▶ What is expected: In which lines of the data does the string "hist" appear? Copy every one.

[Recorded data]
+---+

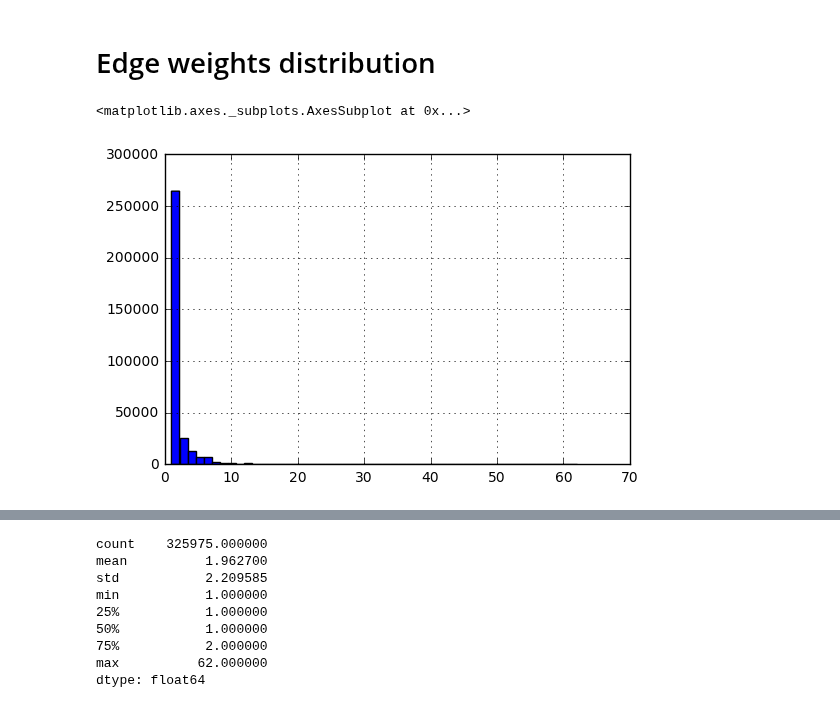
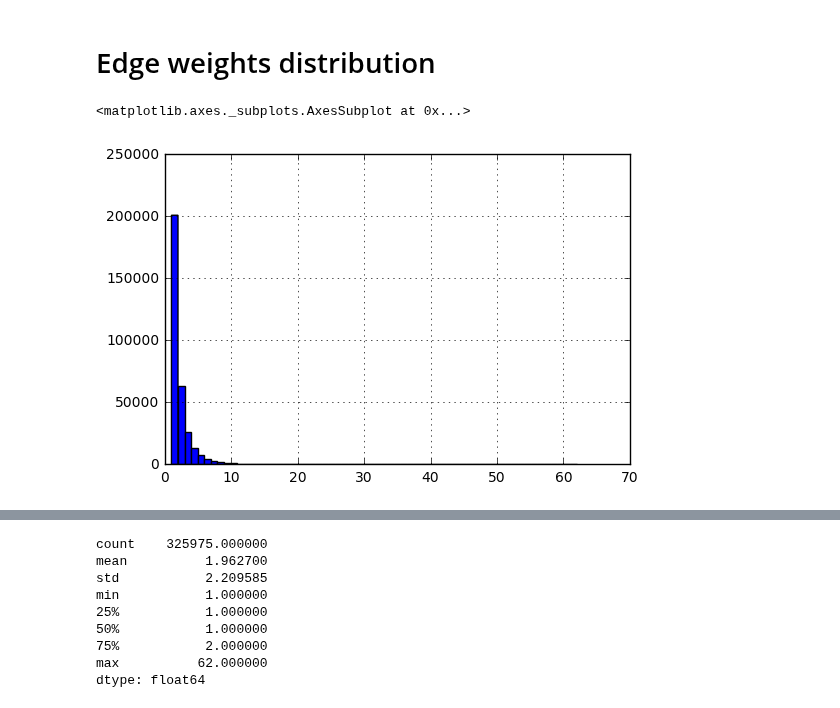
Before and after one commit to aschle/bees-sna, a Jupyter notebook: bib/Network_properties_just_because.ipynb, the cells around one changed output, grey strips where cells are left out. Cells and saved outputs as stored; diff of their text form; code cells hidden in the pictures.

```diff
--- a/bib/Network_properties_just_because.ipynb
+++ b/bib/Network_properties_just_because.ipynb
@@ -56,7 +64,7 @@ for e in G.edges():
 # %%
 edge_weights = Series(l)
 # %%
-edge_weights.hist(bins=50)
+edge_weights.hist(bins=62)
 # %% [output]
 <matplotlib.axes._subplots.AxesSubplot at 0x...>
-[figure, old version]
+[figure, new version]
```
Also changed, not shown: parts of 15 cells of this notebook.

+---+

▶ Exercise result:
-edge_weights.hist(bins=50)
+edge_weights.hist(bins=62)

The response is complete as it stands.